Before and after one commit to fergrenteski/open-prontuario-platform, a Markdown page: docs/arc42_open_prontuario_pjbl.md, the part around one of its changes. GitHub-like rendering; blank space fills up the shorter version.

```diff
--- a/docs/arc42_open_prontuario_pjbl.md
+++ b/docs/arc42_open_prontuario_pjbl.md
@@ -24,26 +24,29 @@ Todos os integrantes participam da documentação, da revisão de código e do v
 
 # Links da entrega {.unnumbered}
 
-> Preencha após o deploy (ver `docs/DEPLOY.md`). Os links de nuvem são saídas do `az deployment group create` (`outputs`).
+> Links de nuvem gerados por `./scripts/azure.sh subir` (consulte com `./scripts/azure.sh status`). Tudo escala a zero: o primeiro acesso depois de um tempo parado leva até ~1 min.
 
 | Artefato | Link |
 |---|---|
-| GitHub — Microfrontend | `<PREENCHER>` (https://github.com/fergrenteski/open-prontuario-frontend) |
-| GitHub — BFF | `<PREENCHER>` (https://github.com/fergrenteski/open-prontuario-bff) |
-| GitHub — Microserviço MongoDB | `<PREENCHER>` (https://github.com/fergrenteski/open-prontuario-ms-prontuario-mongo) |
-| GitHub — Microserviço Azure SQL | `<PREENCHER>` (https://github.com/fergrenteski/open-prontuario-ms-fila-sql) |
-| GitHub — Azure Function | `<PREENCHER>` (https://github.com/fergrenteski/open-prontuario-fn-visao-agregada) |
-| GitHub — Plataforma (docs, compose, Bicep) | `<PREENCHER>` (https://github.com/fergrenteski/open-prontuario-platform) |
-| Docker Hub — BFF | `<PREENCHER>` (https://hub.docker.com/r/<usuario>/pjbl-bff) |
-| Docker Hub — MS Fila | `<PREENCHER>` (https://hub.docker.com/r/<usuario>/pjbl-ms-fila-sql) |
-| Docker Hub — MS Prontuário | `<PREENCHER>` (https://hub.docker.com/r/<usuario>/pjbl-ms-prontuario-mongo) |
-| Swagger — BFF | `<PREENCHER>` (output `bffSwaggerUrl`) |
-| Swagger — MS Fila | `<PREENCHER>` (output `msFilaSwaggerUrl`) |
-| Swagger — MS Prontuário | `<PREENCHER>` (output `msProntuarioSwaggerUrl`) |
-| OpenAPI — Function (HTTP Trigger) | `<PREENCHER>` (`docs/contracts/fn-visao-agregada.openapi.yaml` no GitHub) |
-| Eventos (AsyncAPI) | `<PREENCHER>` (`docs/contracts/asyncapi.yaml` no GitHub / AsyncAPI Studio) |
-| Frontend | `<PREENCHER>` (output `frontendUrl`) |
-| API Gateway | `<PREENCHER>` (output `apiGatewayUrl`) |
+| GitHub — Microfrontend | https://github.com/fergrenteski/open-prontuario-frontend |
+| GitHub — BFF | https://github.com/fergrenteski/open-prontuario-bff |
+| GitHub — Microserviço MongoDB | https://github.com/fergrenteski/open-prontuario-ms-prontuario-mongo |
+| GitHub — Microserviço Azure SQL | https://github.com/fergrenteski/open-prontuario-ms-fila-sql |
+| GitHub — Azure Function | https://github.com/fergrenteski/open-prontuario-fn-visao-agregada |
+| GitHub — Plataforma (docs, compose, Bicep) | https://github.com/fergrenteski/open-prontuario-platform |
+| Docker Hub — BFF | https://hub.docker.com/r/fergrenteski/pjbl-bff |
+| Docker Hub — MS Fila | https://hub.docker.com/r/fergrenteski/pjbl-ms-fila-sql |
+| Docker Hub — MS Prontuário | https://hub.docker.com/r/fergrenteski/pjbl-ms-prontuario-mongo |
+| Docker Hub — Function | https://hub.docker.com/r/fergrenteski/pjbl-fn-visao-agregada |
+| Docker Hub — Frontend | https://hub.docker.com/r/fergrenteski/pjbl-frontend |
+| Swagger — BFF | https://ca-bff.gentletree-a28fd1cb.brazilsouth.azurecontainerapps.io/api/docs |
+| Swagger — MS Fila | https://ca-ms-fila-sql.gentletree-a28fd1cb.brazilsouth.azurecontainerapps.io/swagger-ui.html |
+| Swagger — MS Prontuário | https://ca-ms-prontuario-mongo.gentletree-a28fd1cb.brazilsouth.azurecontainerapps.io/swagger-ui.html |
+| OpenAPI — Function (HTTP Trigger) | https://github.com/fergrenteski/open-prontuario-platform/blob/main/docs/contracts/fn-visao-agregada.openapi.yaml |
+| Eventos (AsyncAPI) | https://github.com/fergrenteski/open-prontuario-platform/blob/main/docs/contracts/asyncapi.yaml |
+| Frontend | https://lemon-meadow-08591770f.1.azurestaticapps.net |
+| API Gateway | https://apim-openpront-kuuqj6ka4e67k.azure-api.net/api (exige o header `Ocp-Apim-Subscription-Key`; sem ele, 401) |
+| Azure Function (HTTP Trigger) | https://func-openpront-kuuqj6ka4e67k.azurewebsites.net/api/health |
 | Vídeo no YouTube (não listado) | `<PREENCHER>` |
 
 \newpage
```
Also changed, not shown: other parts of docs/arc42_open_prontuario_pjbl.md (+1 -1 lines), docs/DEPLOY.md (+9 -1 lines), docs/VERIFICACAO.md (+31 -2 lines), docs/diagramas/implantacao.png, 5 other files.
# # # # # # #
What you will do |
Reproduce all the entries above. Match them exactly.

Result for this task |
Before and after one commit to fergrenteski/open-prontuario-platform, a Markdown page: docs/arc42_open_prontuario_pjbl.md, the part around one of its changes. GitHub-like rendering; blank space fills up the shorter version.

```diff
--- a/docs/arc42_open_prontuario_pjbl.md
+++ b/docs/arc42_open_prontuario_pjbl.md
@@ -24,26 +24,29 @@ Todos os integrantes participam da documentação, da revisão de código e do v
 
 # Links da entrega {.unnumbered}
 
-> Preencha após o deploy (ver `docs/DEPLOY.md`). Os links de nuvem são saídas do `az deployment group create` (`outputs`).
+> Links de nuvem gerados por `./scripts/azure.sh subir` (consulte com `./scripts/azure.sh status`). Tudo escala a zero: o primeiro acesso depois de um tempo parado leva até ~1 min.
 
 | Artefato | Link |
 |---|---|
-| GitHub — Microfrontend | `<PREENCHER>` (https://github.com/fergrenteski/open-prontuario-frontend) |
-| GitHub — BFF | `<PREENCHER>` (https://github.com/fergrenteski/open-prontuario-bff) |
-| GitHub — Microserviço MongoDB | `<PREENCHER>` (https://github.com/fergrenteski/open-prontuario-ms-prontuario-mongo) |
-| GitHub — Microserviço Azure SQL | `<PREENCHER>` (https://github.com/fergrenteski/open-prontuario-ms-fila-sql) |
-| GitHub — Azure Function | `<PREENCHER>` (https://github.com/fergrenteski/open-prontuario-fn-visao-agregada) |
-| GitHub — Plataforma (docs, compose, Bicep) | `<PREENCHER>` (https://github.com/fergrenteski/open-prontuario-platform) |
-| Docker Hub — BFF | `<PREENCHER>` (https://hub.docker.com/r/<usuario>/pjbl-bff) |
-| Docker Hub — MS Fila | `<PREENCHER>` (https://hub.docker.com/r/<usuario>/pjbl-ms-fila-sql) |
-| Docker Hub — MS Prontuário | `<PREENCHER>` (https://hub.docker.com/r/<usuario>/pjbl-ms-prontuario-mongo) |
-| Swagger — BFF | `<PREENCHER>` (output `bffSwaggerUrl`) |
-| Swagger — MS Fila | `<PREENCHER>` (output `msFilaSwaggerUrl`) |
-| Swagger — MS Prontuário | `<PREENCHER>` (output `msProntuarioSwaggerUrl`) |
-| OpenAPI — Function (HTTP Trigger) | `<PREENCHER>` (`docs/contracts/fn-visao-agregada.openapi.yaml` no GitHub) |
-| Eventos (AsyncAPI) | `<PREENCHER>` (`docs/contracts/asyncapi.yaml` no GitHub / AsyncAPI Studio) |
-| Frontend | `<PREENCHER>` (output `frontendUrl`) |
-| API Gateway | `<PREENCHER>` (output `apiGatewayUrl`) |
+| GitHub — Microfrontend | https://github.com/fergrenteski/open-prontuario-frontend |
+| GitHub — BFF | https://github.com/fergrenteski/open-prontuario-bff |
+| GitHub — Microserviço MongoDB | https://github.com/fergrenteski/open-prontuario-ms-prontuario-mongo |
+| GitHub — Microserviço Azure SQL | https://github.com/fergrenteski/open-prontuario-ms-fila-sql |
+| GitHub — Azure Function | https://github.com/fergrenteski/open-prontuario-fn-visao-agregada |
+| GitHub — Plataforma (docs, compose, Bicep) | https://github.com/fergrenteski/open-prontuario-platform |
+| Docker Hub — BFF | https://hub.docker.com/r/fergrenteski/pjbl-bff |
+| Docker Hub — MS Fila | https://hub.docker.com/r/fergrenteski/pjbl-ms-fila-sql |
+| Docker Hub — MS Prontuário | https://hub.docker.com/r/fergrenteski/pjbl-ms-prontuario-mongo |
+| Docker Hub — Function | https://hub.docker.com/r/fergrenteski/pjbl-fn-visao-agregada |
+| Docker Hub — Frontend | https://hub.docker.com/r/fergrenteski/pjbl-frontend |
+| Swagger — BFF | https://ca-bff.gentletree-a28fd1cb.brazilsouth.azurecontainerapps.io/api/docs |
+| Swagger — MS Fila | https://ca-ms-fila-sql.gentletree-a28fd1cb.brazilsouth.azurecontainerapps.io/swagger-ui.html |
+| Swagger — MS Prontuário | https://ca-ms-prontuario-mongo.gentletree-a28fd1cb.brazilsouth.azurecontainerapps.io/swagger-ui.html |
+| OpenAPI — Function (HTTP Trigger) | https://github.com/fergrenteski/open-prontuario-platform/blob/main/docs/contracts/fn-visao-agregada.openapi.yaml |
+| Eventos (AsyncAPI) | https://github.com/fergrenteski/open-prontuario-platform/blob/main/docs/contracts/asyncapi.yaml |
+| Frontend | https://lemon-meadow-08591770f.1.azurestaticapps.net |
+| API Gateway | https://apim-openpront-kuuqj6ka4e67k.azure-api.net/api (exige o header `Ocp-Apim-Subscription-Key`; sem ele, 401) |
+| Azure Function (HTTP Trigger) | https://func-openpront-kuuqj6ka4e67k.azurewebsites.net/api/health |
 | Vídeo no YouTube (não listado) | `<PREENCHER>` |
 
 \newpage
```
Also changed, not shown: other parts of docs/arc42_open_prontuario_pjbl.md (+1 -1 lines), docs/DEPLOY.md (+9 -1 lines), docs/VERIFICACAO.md (+31 -2 lines), docs/diagramas/implantacao.png, 5 other files.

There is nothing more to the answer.